We teach our kids to strike back when someone strikes them and we equip them with an answer for every occasion so that people don’t take advantage of them, let alone walk all over them. Justice is embodied in this age old phrase: “An eye for an eye and a tooth for a tooth”, and even if your religion doesn’t specifically say it, your own personal philosophy does. You can pretend otherwise but your true colors will eventually show when someone hits you on the cheek or perhaps slanders your mother.
When I was a kid fresh into school, peers would constantly make fun of my last name “Zayoun” and would call me “zayToun” instead which is arabic for “olive”. Looking back now, it makes me laugh, but to a 5 year-old, being the center of mockery for days in row and having to put up with being called “zaytoun w khyar” (olive and cucumber) or “zaytoun w labneh” (you can figure that out or just google labneh), well it finally gets to you. And being the sensitive kid that I was, I remember often going back to my parents and complaining about it and all I could get from them was not to answer back and ignore them kids. I remember this used to frustrate me, and I think had it been other parents things would’ve looked at lot more different. They would’ve probably taught me to hit whoever makes fun of me or at least smart-mouth them back. But fact of the matter is, a child learns primarily from observing his parents and my parents were simply, not like that. I can’t remember a single incident in my life where my father got into a fight with someone, and I’m pretty sure the worst thing I’ve ever heard him say angrily to someone (and not more than twice in my entire life) was “7ayawen” (animal) – That’s when hell broke loose. So growing up, I’ve always had this feeling that people could make fun of me whenever they wanted and being a person who never liked physical violence, I resorted to sarcasm as a defense mechanism which developed over the time to become more of a sense of humor. And I always felt like I needed to defend myself from verbal attacks, whether it was serious of just a joke, because when you don’t answer back you’re basically giving people a green light to make fun of you when they please.
“You have heard that it was said, ‘An eye for an eye and a tooth for a tooth.’ But I say to you, Do not resist the one who is evil.
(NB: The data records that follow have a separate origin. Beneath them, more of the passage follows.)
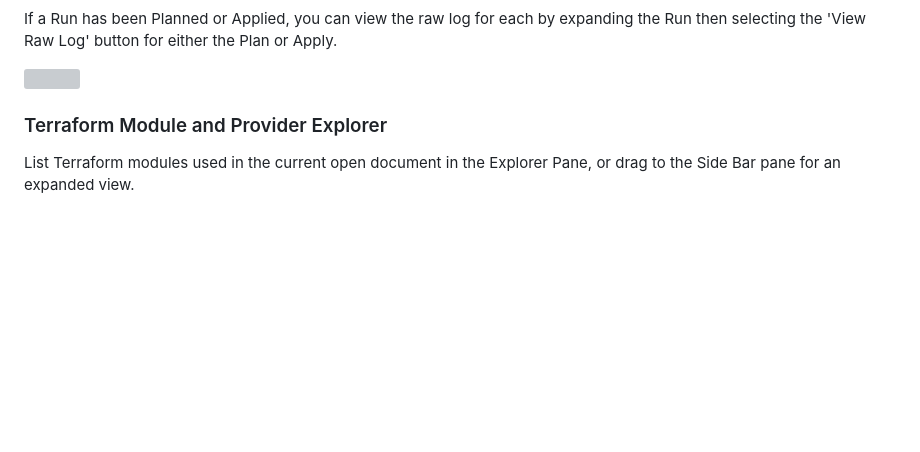
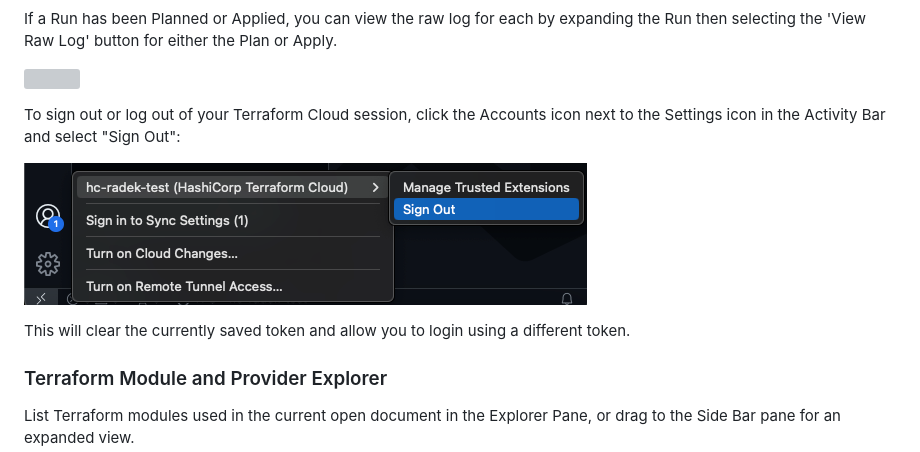
Before and after one commit to hashicorp/vscode-terraform, a Markdown page: README.md, the part around the change. GitHub-like rendering; pictures changed too: docs/tfc/log_out.png (added); blank space fills up the shorter version; grey boxes are pictures that could not be loaded.

Commit message:
Document TFC account log out

```diff
--- a/README.md
+++ b/README.md
@@ -140,6 +140,12 @@ Selecting a workspace populates the Run view with a list of runs for that worksp
 If a Run has been Planned or Applied, you can view the raw log for each by expanding the Run then selecting the 'View Raw Log' button for either the Plan or Apply.
 
 ![](docs/tfc/plan_apply_view.gif)
+
+To sign out or log out of your Terraform Cloud session, click the Accounts icon next to the Settings icon in the Activity Bar and select "Sign Out":
+
+![](docs/tfc/log_out.png)
+
+This will clear the currently saved token and allow you to login using a different token.
 
 ### Terraform Module and Provider Explorer
 
```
But if anyone slaps you on the right cheek, turn to him the other also. And if anyone would sue you and take your tunic, let him have your cloak as well. And if anyone forces you to go one mile, go with him two miles. Give to the one who begs from you, and do not refuse the one who would borrow from you.” – Matthew 5:38-42 (ESV)
If you read this passage without knowing exactly what Jesus means, you’d almost think he’s saying that in order to be loving you have to be weak. That’s what I struggled with for years since I read this passage and I couldn’t quite understand why Jesus would want me to be weak. How do you survive in a world that keeps attacking you when you can’t fight back?
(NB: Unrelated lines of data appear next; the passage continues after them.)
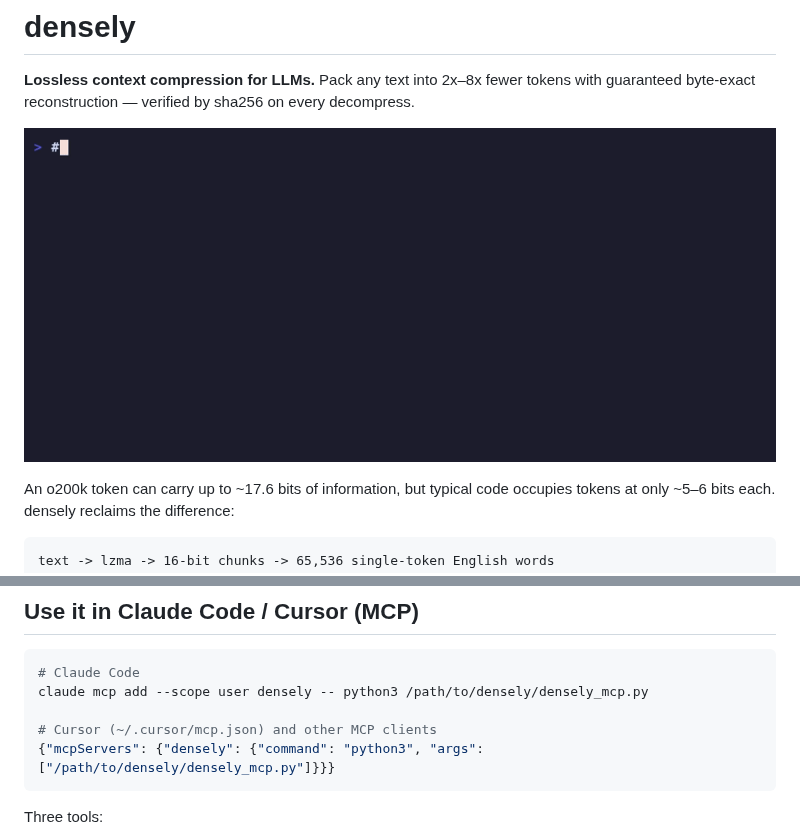
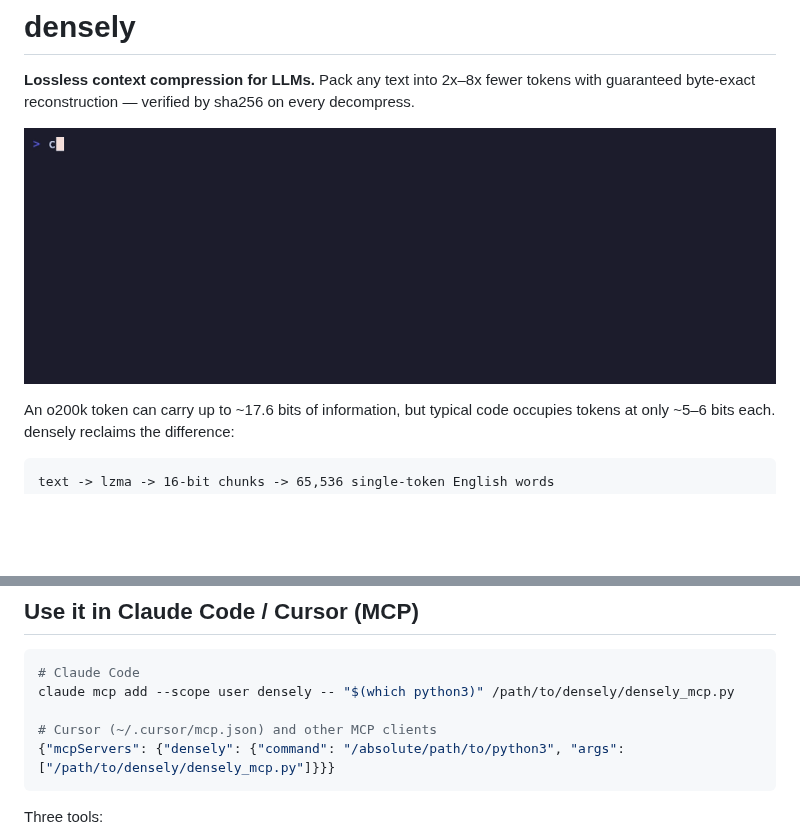
Before and after one commit to alibaizhanov/densely, a Markdown page: README.md, 2 parts joined by grey strips. Drawn GitHub-style; pictures changed too: demo.gif; blank space fills up the shorter version.

Commit message:
demo GIF: real Claude Code session using densely MCP tools; README: absolute python path for MCP registration (PATH-dependent registration silently fails)
Co-Authored-By: Claude Fable 5 <noreply@anthropic.com>

````diff
--- a/README.md
+++ b/README.md
@@ -78,10 +78,10 @@ assert decompress(payload) == text  # always true, sha256-checked
 
 ```bash
 # Claude Code
-claude mcp add --scope user densely -- python3 /path/to/densely/densely_mcp.py
+claude mcp add --scope user densely -- "$(which python3)" /path/to/densely/densely_mcp.py
 
 # Cursor (~/.cursor/mcp.json) and other MCP clients
-{"mcpServers": {"densely": {"command": "python3", "args": ["/path/to/densely/densely_mcp.py"]}}}
+{"mcpServers": {"densely": {"command": "/absolute/path/to/python3", "args": ["/path/to/densely/densely_mcp.py"]}}}
 ```
 
 Three tools:
````
Also changed, not shown: 1 other file.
Well truth of the matter is, Jesus knew exactly what he was talking about. Weakness in reality is doing the exact opposite of what he’s saying. Let’s take a deeper look into it. Let’s say someone offends you by saying something like: “you’re an idiot” and you get so angry that you hit him. How strong are you when you can’t control your anger but your anger controls you? Let’s say you don’t hit him, let’s say you blurt out “asshole” instead. Are you really that strong when you can’t even tame your tongue but your tongue has you tamed instead? How is it strength at all when you feel that you have to defend yourself any way you can lest your image crumbles into pieces? I would say this is insecurity extreme. Being strong is not the ability to retaliate but actually the self-sufficiency not to. Being strong is not striking back when offended but actually not being offended at all. That’s what Jesus did when he was mocked, ridiculed, spit at, flogged, hit with clubs and crucified. Was it weakness on his behalf when he had actually the authority to call upon legions of angels to his rescue had he wanted? (Matthew 26:53). I think not. I believe he was so secure in his identity as the immortal Son of God that nothing that was said or done to him could ever change that. And thus he set an example for us to follow, to actually walk in his footsteps.
God’s been teaching me lately not to defend myself anymore, under any circumstance. And whenever I find myself reverting back to my old habits I hear this voice in my head saying: “why do you feel you need to defend yourself? I AM your defendant and avenger” (Romans 12:19). It’s not that easy to do when you’ve been on the lookout all your life, but I can tell you it’s very rewarding to be able to sit back and relax in your identity as an immortal son of God.
I remember as a kid when I would complain to my dad about being called names like “donkey” per say, he would smile and tell me: “Well son, if you’re being called a donkey, does this make you a donkey?”. Some wisdom my father has, eh? The kind of wisdom I only get now, 20 years later.